### What is expected:
Would you find each line in the entries below with the string "const" and copy it?

START Input material

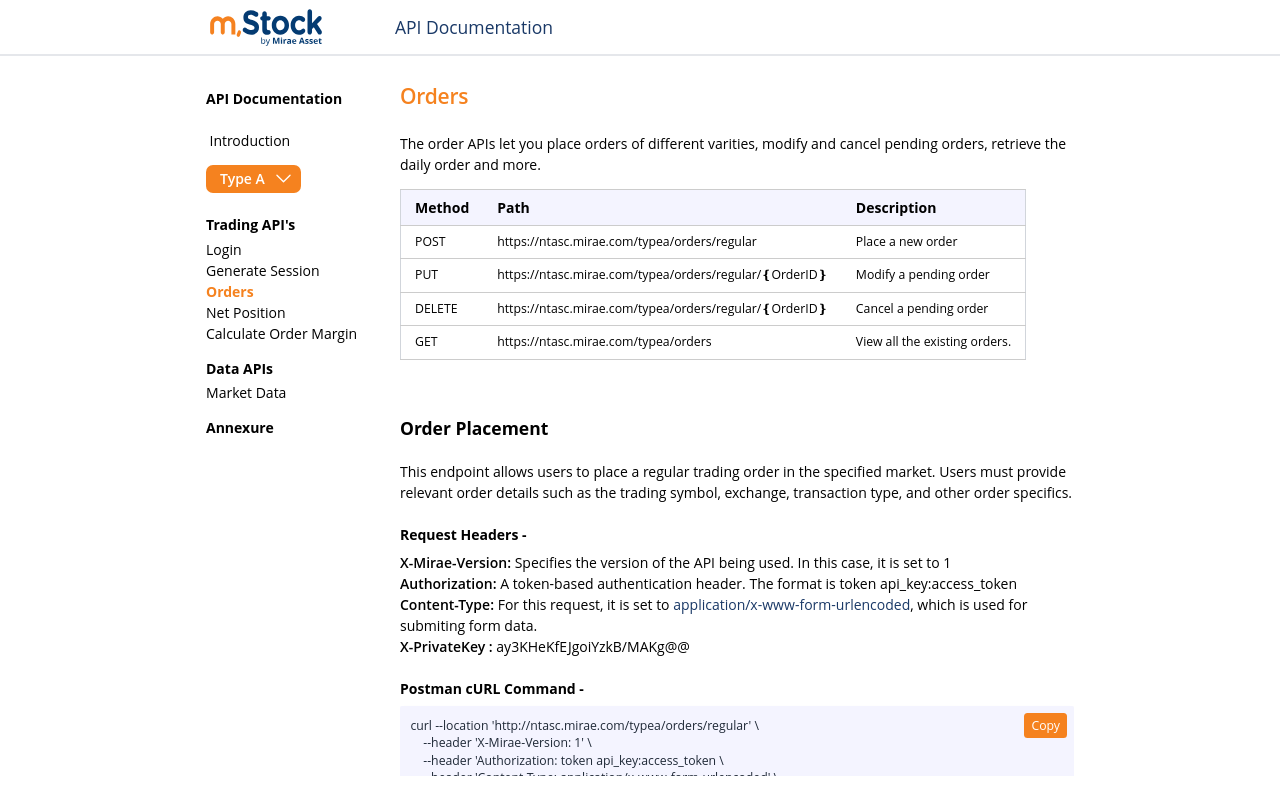
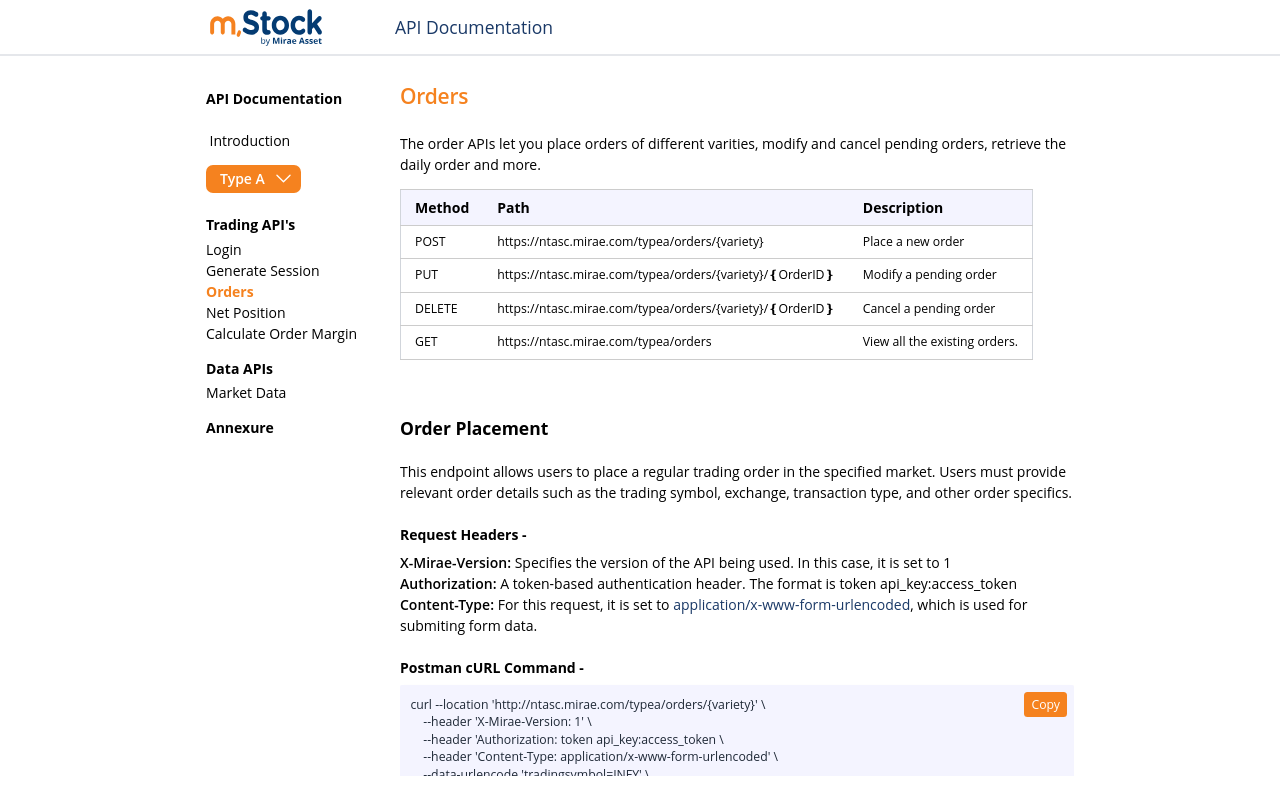
Before and after one commit to Paras-More/DhanHq_New_API_Documentation, a React (Vite) app: page /developer/type-a/orders in a window 1280 px wide. Built offline with nearby package versions, Linux system fonts and the light colour scheme.

Commit message:
removed APIKEY from typeA headers

```diff
--- a/src/Content_Components/TypeAComponents/Calculate Order Margin/Calculate_Order_MarginTypeA.jsx
+++ b/src/Content_Components/TypeAComponents/Calculate Order Margin/Calculate_Order_MarginTypeA.jsx
@@ -129,12 +129,6 @@
             Indicated the media type of the resource. For this request, it is set to <a className='mstockNavFont' href='application/x-www-form-urlencoded'> application/x-www-form-urlencoded</a>, which is used for submiting form data.
           </dd>
         </div>
-        <div class="flex">
-          <dt class="font-semibold min-w-[120px]">X-PrivateKey :</dt>
-          <dd>
-          ay3KHeKfEJgoiYzkB/MAKg@@
-          </dd>
-        </div>
       </dl>
     </div>
 
--- a/src/Content_Components/TypeAComponents/Generate Session/GenerateSessionTypeA.jsx
+++ b/src/Content_Components/TypeAComponents/Generate Session/GenerateSessionTypeA.jsx
@@ -140,12 +140,6 @@
             <span class="mstockNavFont"> application/x-www-form-urlencoded</span>, which is used for submitting form data.
           </dd>
         </div>
-        <div class="flex">
-          <dt class="font-semibold min-w-[120px]">X-PrivateKey :</dt>
-          <dd>
-          ay3KHeKfEJgoiYzkB/MAKg@@
-          </dd>
-        </div>
      </dl>
     </div>
 
--- a/src/Content_Components/TypeAComponents/Login/LoginTypeA.jsx
+++ b/src/Content_Components/TypeAComponents/Login/LoginTypeA.jsx
@@ -69,9 +69,6 @@
           <ol className='list-inside'>
             <li className="font-bold text-xl">Login</li>
           </ol>
-          {/* <p>
-            Method -<span className="font-bold"> POST</span>
-          </p> */}
         </div>
 
     {/* Description  Details Section */}
--- a/src/Content_Components/TypeAComponents/Net Position/Net_PositionTypeA.jsx
+++ b/src/Content_Components/TypeAComponents/Net Position/Net_PositionTypeA.jsx
@@ -130,10 +130,6 @@
           <dt class="font-semibold min-w-[120px]">Authorization :</dt>
           <dd>A token-based authentication header. The format is token api_key:access_token.</dd>
         </div>
-        <div class="flex">
-          <dt class="font-semibold min-w-[120px]">X-PrivateKey :</dt>
-          <dd>ay3KHeKfEJgoiYzkB/MAKg@@</dd>
-        </div>
       </dl>
     </div>
 
--- a/src/Content_Components/TypeAComponents/Orders/AllOrdersTypeA.jsx
+++ b/src/Content_Components/TypeAComponents/Orders/AllOrdersTypeA.jsx
@@ -9,17 +9,17 @@
   const data = [
     {
       "method": "POST",
-      "path": "https://ntasc.mirae.com/typea/orders/regular",
+      "path": "https://ntasc.mirae.com/typea/orders/{variety}",
       "description": "Place a new order"
     },
     {
       "method": "PUT",
-      "path": "https://ntasc.mirae.com/typea/orders/regular/❴OrderID❵",
+      "path": "https://ntasc.mirae.com/typea/orders/{variety}/❴OrderID❵",
       "description": "Modify a pending order"
     },
     {
       "method": "DELETE",
-      "path": "https://ntasc.mirae.com/typea/orders/regular/❴OrderID❵",
+      "path": "https://ntasc.mirae.com/typea/orders/{variety}/❴OrderID❵",
       "description": "Cancel a pending order"
     },
     {
--- a/src/Content_Components/TypeAComponents/Orders/CancelOrderTypeA.jsx
+++ b/src/Content_Components/TypeAComponents/Orders/CancelOrderTypeA.jsx
@@ -39,6 +39,11 @@
 }
 
 const requestParameter = [
+  {
+    "Field":"variety",
+    "Type":"string",
+    "Description":"Variety of the order ( <code class='highlighter'>regular</code> <code class='highlighter'>amo</code> <code class='highlighter'>co</code>)"
+  },
   {
     "Field":"tradingsymbol",
     "Type":"string",
@@ -119,9 +124,6 @@
         <li>
           <span className="font-semibold">Content-Type:</span> Indicated the media type of the resource. For this request, it is set to <a className='mstockNavFont' href='application/x-www-form-urlencoded'> application/x-www-form-urlencoded</a>, which s used for submiting form data.
         </li>
-        <li>
-            <span className="font-semibold">X-PrivateKey :</span>  ay3KHeKfEJgoiYzkB/MAKg@@
-          </li>
       </ul>
     </div>
 
--- a/src/Content_Components/TypeAComponents/Orders/ModifyOrderTypeA.jsx
+++ b/src/Content_Components/TypeAComponents/Orders/ModifyOrderTypeA.jsx
@@ -47,6 +47,11 @@
     }
 
     const requestParameter = [
+      {
+        "Field":"variety",
+        "Type":"string",
+        "Description":"Variety of the order ( <code class='highlighter'>regular</code> <code class='highlighter'>amo</code> <code class='highlighter'>co</code>)"
+      },
       {
         "Field":"tradingsymbol",
         "Type":"string",
@@ -138,9 +143,6 @@
         <li>
           <span className="font-semibold">Content-Type:</span> Indicated the media type of the resource. For this request, it is set to <a className='mstockNavFont' href='application/x-www-form-urlencoded'> application/x-www-form-urlencoded</a>, which s used for submiting form data.
         </li>
-        <li>
-            <span className="font-semibold">X-PrivateKey :</span>  ay3KHeKfEJgoiYzkB/MAKg@@
-          </li>
       </ul>
     </div>
     {/* Postman Curl command Details Section */}
--- a/src/Content_Components/TypeAComponents/Orders/OrderBookTypeA.jsx
+++ b/src/Content_Components/TypeAComponents/Orders/OrderBookTypeA.jsx
@@ -141,9 +141,6 @@
         <li>
           <span className="font-semibold">Content-Type:</span> Indicated the media type of the resource. For this request, it is set to <a className='mstockNavFont' href='application/x-www-form-urlencoded'> application/x-www-form-urlencoded</a>, which s used for submiting form data.
         </li>
-        <li>
-          <span className="font-semibold">X-PrivateKey :</span> ay3KHeKfEJgoiYzkB/MAKg@@
-        </li>
       </ul>
     </div>
 
--- a/src/Content_Components/TypeAComponents/Orders/PlaceOrderTypeA.jsx
+++ b/src/Content_Components/TypeAComponents/Orders/PlaceOrderTypeA.jsx
@@ -5,7 +5,7 @@
 
 function PlaceOrderTypeA() {
 
-    const PlaceOrdercURLData = `curl --location 'http://ntasc.mirae.com/typea/orders/regular' \\
+    const PlaceOrdercURLData = `curl --location 'http://ntasc.mirae.com/typea/orders/{variety}' \\
     --header 'X-Mirae-Version: 1' \\
     --header 'Authorization: token api_key:access_token \\
     --header 'Content-Type: application/x-www-form-urlencoded' \\
@@ -40,6 +40,11 @@
         }
 
         const requestParameter = [
+          {
+            "Field":"variety",
+            "Type":"string",
+            "Description":"Variety of the order ( <code class='highlighter'>regular</code> <code class='highlighter'>amo</code> <code class='highlighter'>co</code>)"
+          },
           {
             "Field":"tradingsymbol",
             "Type":"string",
@@ -119,9 +124,6 @@
             request, it is set to <span className='mstockNavFont'>application/x-www-form-urlencoded</span>, which is
             used for submiting form data.
           </li>
-          <li>
-            <span className="font-semibold">X-PrivateKey :</span>  ay3KHeKfEJgoiYzkB/MAKg@@
-          </li>
         </ul>
       </div>
 
```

END Input material

### Solution to the problem:
   const data = [
 const requestParameter = [
     const requestParameter = [
-    const PlaceOrdercURLData = `curl --location 'http://ntasc.mirae.com/typea/orders/regular' \\
+    const PlaceOrdercURLData = `curl --location 'http://ntasc.mirae.com/typea/orders/{variety}' \\
         const requestParameter = [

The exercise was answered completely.